Amy Jones (Ex-TV Editor)

I fell out of love with Doctor Who sometime during series six. The key elements were all there – great Doctor, scary bad guys, funny bits, sad bits etc etc – but they didn’t fit together in the same way. The show went from being something I loved to just something I watched. And then to something I sat in front of whilst playing on my phone, just in case…

The 50th Anniversary was my “just in case”. I laughed (“Am I having a midlife crisis?”) and I cried ("You were the Doctor on the day it wasn’t possible to get it right"). I squealed in delight when Tom Baker turned up, and I was so excited I accidentally punched my boyfriend in the face when Peter Capaldi’s eyes flashed onto the screen.

The Day of the Doctor had enough nods to the fans to satisfy us on a big anniversary episode and was enough of a game changer to merit the months of suspense. It had echoes of the first ever episode with the school at the start and nods to the modern fans with Osgood. More than anything else, though, it was a jolly good adventure with a very good man (or three) at its heart.
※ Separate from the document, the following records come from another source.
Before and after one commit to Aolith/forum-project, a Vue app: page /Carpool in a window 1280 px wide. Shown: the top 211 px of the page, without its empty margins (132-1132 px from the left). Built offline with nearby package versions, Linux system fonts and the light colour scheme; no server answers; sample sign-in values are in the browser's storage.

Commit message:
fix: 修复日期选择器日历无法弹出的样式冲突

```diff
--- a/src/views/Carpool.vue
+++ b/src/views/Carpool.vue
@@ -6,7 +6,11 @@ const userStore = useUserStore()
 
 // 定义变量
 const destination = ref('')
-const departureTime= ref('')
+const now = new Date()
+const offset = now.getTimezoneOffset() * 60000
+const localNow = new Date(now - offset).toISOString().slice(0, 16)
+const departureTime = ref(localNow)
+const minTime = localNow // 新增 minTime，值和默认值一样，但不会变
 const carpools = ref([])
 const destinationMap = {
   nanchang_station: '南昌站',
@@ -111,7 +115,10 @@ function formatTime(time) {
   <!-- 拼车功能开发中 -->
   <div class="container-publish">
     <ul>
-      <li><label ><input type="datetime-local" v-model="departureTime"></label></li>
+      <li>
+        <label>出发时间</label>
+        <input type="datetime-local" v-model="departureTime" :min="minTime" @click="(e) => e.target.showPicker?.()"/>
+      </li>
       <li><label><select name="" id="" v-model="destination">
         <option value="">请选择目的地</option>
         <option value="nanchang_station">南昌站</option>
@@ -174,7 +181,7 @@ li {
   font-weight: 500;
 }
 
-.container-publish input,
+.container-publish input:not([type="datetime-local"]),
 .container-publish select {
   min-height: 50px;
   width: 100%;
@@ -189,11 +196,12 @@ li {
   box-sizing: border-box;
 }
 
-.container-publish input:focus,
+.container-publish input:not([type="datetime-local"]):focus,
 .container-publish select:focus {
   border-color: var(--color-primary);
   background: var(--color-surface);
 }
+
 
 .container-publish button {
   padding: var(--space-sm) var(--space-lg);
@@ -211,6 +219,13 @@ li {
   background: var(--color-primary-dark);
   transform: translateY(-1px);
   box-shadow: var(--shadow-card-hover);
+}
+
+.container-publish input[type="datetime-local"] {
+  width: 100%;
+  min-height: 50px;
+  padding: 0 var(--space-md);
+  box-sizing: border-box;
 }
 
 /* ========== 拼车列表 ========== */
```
It didn’t just celebrate the past 50 years of Doctor Who – it reminded me why I love them.

The only thing that was a black note for me was the War Doctor. I love John Hurt with all my heart and he did a marvelous job — but it’s obvious that his role was written for Christopher Eccleston, for Nine, and thinking about how wonderful it would have been to have that angry dark storm of a man standing up against Ten and Eleven is almost painful.

But that’s not the fault of anyone involved in the anniversary episode and, for the first time in a long time, I’m actually looking forward to the next episode of Doctor Who.

So, now you know what we thought! Let us know what you thought of the special in the comments below...

Latest Articles